Down to earth and delightfully inviting, get ready to be immersed in the charming culture and life of Osaka, especially the food! Rated as the world’s greatest food city by The Guardian UK, Osaka certainly packs a good punch when it comes to delicacies that will satisfy the tummy. So much so that one may even commit Kuidaore – local lingo for ‘eat till you drop’ – as the delightful smells of takoyaki (octopus balls), okonomiyaki (pan-fried batter cake), udon (Japanese noodles) and other traditional Japanese culinary linger along the streets of this city. Shopping is a great pull with the many shopping districts to explore!

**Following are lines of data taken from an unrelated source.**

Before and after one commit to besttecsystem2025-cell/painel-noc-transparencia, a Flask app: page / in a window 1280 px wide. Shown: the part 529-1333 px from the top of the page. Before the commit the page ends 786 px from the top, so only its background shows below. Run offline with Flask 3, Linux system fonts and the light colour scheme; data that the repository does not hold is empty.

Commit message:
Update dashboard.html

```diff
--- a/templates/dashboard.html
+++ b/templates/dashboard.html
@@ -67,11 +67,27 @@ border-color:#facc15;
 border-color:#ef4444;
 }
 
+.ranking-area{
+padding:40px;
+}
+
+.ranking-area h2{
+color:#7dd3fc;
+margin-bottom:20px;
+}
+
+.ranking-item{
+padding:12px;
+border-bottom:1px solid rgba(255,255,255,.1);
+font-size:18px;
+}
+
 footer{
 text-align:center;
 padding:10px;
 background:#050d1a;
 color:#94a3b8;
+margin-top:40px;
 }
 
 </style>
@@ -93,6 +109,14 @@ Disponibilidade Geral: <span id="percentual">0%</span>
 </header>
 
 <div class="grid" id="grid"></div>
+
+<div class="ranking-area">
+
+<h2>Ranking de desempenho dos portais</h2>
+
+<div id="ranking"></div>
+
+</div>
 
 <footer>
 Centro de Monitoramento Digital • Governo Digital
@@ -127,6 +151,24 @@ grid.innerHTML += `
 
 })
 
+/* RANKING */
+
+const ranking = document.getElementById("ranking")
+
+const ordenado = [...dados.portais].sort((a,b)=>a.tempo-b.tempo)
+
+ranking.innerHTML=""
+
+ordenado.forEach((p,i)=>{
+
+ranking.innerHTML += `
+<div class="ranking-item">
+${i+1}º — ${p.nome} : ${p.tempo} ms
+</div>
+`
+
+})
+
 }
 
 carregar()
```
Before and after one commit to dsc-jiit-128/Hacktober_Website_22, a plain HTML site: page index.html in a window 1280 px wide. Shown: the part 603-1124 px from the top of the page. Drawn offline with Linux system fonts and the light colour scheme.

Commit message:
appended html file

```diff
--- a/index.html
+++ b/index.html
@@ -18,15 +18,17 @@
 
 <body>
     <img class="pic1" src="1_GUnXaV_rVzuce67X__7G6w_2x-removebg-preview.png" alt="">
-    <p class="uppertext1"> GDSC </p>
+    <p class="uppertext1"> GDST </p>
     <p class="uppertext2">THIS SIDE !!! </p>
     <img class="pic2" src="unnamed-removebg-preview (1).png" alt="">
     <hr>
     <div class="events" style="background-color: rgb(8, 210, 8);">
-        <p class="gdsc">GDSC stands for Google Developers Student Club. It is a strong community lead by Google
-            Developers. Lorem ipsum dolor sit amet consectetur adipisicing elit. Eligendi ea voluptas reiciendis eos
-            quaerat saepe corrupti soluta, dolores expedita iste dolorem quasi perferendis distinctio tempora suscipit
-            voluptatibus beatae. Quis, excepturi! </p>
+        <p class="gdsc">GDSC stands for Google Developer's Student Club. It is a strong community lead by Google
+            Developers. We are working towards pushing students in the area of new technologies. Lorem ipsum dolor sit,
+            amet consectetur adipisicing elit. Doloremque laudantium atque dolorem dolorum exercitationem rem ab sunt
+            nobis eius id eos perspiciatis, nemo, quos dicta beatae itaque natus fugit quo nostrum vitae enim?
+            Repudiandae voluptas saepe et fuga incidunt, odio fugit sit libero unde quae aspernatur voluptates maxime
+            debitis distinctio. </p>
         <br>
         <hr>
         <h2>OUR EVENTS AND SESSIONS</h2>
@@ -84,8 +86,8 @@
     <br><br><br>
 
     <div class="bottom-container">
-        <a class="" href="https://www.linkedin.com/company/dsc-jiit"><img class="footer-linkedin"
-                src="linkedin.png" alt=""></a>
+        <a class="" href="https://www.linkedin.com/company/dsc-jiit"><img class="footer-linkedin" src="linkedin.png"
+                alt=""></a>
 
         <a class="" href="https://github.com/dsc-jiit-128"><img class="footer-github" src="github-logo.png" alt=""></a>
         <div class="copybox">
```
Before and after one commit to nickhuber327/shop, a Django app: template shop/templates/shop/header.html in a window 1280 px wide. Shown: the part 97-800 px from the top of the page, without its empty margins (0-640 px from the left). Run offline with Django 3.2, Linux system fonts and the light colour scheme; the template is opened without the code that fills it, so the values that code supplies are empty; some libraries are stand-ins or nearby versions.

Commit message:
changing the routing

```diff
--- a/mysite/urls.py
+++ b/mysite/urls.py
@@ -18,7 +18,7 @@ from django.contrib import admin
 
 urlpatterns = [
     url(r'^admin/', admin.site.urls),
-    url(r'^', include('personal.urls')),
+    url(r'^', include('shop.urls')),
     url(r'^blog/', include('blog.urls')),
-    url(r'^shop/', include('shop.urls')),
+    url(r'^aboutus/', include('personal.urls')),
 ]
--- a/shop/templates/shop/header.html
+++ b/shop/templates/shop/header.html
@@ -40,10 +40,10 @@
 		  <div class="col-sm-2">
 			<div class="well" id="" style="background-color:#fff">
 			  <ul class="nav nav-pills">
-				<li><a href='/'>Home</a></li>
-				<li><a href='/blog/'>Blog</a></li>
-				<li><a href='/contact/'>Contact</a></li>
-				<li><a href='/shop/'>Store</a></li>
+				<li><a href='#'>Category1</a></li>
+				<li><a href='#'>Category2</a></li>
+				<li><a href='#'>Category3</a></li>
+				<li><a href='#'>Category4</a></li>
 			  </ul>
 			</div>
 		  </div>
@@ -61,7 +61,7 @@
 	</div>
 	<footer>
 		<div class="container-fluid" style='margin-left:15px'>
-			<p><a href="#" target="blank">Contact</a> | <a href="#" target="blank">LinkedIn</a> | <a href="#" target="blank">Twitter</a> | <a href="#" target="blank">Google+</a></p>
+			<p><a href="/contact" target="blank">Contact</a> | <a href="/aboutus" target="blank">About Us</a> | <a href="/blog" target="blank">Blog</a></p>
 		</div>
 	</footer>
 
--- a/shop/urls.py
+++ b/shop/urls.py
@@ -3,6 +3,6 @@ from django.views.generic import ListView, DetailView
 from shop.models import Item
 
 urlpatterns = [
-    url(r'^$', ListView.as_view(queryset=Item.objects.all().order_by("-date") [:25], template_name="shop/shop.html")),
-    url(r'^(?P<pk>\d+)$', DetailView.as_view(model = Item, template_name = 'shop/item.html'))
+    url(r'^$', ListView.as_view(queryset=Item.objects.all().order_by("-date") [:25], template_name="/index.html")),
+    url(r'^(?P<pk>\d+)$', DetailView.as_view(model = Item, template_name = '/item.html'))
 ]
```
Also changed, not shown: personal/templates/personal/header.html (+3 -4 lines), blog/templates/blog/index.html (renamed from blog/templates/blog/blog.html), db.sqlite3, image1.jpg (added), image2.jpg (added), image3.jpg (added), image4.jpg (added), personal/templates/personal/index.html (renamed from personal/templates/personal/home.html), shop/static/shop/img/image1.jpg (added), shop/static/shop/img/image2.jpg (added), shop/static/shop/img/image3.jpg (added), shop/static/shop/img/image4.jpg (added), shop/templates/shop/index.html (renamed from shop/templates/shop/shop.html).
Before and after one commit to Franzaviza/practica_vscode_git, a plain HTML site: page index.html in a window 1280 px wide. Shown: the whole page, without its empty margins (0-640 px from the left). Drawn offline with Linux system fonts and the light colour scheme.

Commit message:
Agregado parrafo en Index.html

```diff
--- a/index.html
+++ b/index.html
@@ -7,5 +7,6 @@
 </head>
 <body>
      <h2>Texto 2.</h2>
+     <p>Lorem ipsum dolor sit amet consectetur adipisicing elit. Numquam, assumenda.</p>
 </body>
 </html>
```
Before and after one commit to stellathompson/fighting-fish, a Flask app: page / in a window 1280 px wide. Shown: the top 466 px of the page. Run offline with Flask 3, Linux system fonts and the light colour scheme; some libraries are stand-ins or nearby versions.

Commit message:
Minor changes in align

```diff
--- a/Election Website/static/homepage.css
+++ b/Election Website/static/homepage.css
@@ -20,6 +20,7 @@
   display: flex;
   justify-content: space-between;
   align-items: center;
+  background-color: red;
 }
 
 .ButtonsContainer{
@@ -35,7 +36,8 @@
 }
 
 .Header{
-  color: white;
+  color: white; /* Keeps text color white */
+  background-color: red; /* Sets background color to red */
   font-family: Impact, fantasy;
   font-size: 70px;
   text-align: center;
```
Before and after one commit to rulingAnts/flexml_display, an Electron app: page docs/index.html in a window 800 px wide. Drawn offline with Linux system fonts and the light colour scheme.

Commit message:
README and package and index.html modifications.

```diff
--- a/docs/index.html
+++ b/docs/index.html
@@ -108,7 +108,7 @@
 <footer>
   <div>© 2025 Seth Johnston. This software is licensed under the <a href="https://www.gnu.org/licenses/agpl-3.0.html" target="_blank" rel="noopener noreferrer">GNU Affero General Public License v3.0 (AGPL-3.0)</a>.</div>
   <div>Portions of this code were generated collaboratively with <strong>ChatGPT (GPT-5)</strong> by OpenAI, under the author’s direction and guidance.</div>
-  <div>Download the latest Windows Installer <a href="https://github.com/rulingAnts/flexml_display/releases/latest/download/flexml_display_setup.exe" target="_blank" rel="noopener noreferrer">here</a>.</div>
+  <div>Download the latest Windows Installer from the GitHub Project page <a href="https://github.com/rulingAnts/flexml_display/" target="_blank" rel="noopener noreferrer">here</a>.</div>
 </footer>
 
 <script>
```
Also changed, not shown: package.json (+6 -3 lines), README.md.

Best of Osaka
1. Osaka Castle
Explore the intricate beauty of one of Japan’s most famous castles that was built in 1583. This symbol of Osaka is especially beautiful during spring when the cherry blossoms bloom.
2. Osaka Aquarium Kaiyukan
Be amazed by sheer size of the aquarium that houses marine animals including sea otters, dolphins, turtles, penguins and its star attraction—the majestic whale shark named Yu-chan.
3. Tempozan Giant Ferris Wheel
Hop on the giant Ferris wheel and take in the magnificent view of Osaka which is especially beautiful at night as the city lights come to life!
4. Shinsaibashi Shopping Street
The city’s main shopping area covers everything from famous brands to boutique designers! Visit the famous Dotonbori where you’ll spot the Glico man amongst the many eateries.
5. Osaka Takoyaki Museum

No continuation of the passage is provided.